-There was a yellow fever epidemic in 1793 that killed around 5,000 Philadelphians.
-Yellow fever was (and still is, in some parts of the world) contracted through bites of certain mosquitoes.

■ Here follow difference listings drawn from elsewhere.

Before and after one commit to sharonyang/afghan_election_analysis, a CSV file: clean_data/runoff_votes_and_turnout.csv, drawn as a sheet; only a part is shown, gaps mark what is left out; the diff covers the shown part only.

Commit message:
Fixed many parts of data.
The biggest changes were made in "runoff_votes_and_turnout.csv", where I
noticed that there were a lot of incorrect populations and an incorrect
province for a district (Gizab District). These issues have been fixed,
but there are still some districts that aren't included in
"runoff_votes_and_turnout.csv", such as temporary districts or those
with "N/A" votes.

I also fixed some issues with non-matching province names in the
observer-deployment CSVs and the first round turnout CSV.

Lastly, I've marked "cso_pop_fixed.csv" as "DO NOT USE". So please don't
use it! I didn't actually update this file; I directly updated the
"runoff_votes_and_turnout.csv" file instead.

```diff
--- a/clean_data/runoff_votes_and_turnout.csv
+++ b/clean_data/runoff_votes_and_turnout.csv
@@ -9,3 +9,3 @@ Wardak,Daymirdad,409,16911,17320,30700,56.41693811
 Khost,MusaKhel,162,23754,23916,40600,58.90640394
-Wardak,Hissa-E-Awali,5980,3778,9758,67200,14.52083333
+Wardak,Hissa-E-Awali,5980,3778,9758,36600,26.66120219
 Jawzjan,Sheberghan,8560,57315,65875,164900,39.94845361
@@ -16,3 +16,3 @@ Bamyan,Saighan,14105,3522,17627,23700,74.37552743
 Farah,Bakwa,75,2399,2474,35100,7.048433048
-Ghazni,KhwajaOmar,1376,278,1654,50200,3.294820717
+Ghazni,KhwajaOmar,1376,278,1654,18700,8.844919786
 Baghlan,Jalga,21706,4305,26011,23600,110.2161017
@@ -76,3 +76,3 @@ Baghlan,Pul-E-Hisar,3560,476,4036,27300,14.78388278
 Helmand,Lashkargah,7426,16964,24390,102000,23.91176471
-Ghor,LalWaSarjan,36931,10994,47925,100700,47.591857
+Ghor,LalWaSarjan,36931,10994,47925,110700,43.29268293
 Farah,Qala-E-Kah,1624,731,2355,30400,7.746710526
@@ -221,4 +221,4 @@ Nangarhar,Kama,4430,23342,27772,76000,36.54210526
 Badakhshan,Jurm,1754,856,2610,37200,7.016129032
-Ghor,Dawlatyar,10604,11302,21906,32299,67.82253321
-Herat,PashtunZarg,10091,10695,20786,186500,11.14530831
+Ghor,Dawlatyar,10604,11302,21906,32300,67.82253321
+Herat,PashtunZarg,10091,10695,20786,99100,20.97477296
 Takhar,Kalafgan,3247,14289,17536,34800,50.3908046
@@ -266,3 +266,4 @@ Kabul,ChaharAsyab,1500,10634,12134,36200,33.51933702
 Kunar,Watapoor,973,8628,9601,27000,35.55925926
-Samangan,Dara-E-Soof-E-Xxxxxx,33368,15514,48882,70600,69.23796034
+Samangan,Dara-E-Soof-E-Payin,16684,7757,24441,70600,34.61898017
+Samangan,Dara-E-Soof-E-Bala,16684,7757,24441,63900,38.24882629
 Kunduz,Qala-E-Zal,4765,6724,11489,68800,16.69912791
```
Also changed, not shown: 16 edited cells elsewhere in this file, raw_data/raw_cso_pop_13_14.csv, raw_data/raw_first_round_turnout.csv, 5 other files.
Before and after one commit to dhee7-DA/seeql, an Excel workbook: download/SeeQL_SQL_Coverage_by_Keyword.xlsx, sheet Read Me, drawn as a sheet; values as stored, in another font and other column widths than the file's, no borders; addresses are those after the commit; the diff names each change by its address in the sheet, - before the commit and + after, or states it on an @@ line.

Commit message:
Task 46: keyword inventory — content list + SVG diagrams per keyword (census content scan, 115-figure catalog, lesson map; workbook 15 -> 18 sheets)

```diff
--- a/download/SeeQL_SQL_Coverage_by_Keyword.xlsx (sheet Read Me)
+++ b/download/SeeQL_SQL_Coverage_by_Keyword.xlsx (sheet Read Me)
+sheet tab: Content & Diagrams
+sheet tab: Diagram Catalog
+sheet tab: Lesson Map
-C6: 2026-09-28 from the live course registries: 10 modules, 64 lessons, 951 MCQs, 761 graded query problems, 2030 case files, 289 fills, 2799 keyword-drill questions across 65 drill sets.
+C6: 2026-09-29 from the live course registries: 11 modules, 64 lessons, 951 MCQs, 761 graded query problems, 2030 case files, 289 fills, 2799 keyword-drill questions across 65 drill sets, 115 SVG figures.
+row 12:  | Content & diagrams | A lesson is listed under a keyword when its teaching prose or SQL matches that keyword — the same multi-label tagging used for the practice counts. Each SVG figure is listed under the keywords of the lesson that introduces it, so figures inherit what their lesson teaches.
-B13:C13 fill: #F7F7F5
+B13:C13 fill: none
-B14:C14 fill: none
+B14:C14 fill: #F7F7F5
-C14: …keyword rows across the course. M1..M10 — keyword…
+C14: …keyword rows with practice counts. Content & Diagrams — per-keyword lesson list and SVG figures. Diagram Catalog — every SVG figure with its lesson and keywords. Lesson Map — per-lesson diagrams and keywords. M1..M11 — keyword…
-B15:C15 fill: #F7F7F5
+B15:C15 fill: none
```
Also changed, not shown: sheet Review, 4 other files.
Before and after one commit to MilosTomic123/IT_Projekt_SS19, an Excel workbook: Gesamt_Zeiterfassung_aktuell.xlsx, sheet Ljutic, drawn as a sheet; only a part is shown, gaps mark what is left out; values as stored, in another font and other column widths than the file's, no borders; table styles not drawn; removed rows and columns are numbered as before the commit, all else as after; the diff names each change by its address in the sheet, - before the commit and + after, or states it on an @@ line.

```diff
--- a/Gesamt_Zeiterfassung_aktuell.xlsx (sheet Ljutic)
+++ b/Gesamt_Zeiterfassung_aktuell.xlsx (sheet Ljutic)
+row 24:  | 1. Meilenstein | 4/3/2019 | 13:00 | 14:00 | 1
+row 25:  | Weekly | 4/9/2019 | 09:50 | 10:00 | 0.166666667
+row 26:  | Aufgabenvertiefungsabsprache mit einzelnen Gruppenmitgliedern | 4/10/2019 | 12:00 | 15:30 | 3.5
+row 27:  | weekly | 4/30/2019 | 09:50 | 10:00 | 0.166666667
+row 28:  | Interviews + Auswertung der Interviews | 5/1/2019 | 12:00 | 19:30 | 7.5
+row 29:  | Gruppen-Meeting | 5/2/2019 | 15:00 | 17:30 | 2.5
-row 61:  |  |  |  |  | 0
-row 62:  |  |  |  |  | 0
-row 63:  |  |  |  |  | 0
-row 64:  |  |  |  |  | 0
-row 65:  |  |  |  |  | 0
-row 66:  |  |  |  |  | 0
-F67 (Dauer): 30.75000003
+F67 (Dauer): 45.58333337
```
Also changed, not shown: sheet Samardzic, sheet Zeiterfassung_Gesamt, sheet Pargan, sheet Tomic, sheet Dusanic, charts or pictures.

-There were conflicting viewpoints on how to treat the fever. Some doctors thought the pestilence must be bled from the victims. Others believed that clean water, fresh air, and liquids were the best treatment.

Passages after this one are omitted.